The Word, when it was made flesh, passed from ubiquity to space, from eternity to history, from limitless bliss to mutation and flesh; to correspond with such a sacrifice, it was necessary that a man, in representation of all men, would make a like sacrifice. Judas Iscariot was that man. Judas, unique amongst the apostles, intuited the secret divinity and terrible purpose of Jesus. The Word had lowered itself to the status of mortality. Judas, disciple of the Word, could lower himself to the status of informer (the worst crime this infamy bears) and become the chalice of a fire that cannot be extinguished. This inferior order is a mirror of the superior order; the forms of the earth correspond to the forms of the sky; birthmarks are a map of the incorruptible constellations; Judas reflects, in some manner, Jesus. Hence the thirty pieces of silver and the kiss; hence the voluntary death, hence the deserved Damnation. This is how Nils Runeberg has solved the enigma of Judas.

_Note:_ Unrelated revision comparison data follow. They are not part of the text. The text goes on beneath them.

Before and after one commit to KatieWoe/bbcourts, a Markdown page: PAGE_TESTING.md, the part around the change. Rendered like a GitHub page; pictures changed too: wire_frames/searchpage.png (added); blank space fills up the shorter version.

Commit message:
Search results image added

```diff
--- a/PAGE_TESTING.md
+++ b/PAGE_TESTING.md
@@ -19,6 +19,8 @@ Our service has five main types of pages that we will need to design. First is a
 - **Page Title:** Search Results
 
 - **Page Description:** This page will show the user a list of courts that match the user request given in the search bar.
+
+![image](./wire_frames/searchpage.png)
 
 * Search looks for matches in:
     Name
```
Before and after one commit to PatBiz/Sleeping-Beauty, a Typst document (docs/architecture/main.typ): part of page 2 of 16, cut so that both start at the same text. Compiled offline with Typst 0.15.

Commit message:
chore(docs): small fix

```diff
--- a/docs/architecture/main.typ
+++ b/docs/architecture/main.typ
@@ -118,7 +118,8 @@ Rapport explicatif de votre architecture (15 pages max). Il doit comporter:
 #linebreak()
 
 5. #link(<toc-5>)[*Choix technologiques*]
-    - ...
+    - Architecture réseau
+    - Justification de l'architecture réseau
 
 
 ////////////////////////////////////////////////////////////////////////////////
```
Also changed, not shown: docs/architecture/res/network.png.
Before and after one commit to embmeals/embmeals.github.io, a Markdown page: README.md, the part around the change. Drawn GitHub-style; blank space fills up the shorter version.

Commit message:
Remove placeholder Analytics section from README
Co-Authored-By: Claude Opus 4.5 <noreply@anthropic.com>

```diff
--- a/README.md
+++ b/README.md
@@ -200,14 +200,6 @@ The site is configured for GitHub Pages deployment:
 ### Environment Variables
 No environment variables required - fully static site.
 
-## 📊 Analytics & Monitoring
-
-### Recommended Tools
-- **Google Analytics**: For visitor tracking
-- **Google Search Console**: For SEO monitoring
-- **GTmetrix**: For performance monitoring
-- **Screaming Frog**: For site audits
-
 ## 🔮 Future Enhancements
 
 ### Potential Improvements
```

He renounced honour, goodness, peace, the kingdom of heaven, like others, less heroically, to pleasure. He premeditated with terrible lucidity his guilt. In adultery, tenderness and self-sacrifice are usually twins; in murder, courage; in desecration and blasphemy, a certain satanic glow. Judas chose those faults not visited by any virtue: breach of trust (John 12:6) and betrayal. He acted with great humility, and believed himself unworthy of being good. Paul has written: Let the one who boasts, boast only of the Lord. (I Corinthians 1:31); Judas sought Hell, because the happiness of the Lord was enough for him. He thought that happiness, like good, is a divine attribute and that men should not usurp it.

An Argentine reader may recall an analogous passage in the work of Almafuerte. Runeberg published, in the symbolist magazine Sju insegel, an assiduously descriptive poem called The Secret Water; the first stanzas narrate the events of a tumultuous day; the last, the finding of a glacial pool; the poet suggests that the eternalness of that silent water makes up for our useless violence, and that in some way, permits and absolves it. The poem concludes like this: The water of the jungle is happy; we can be wicked and painful.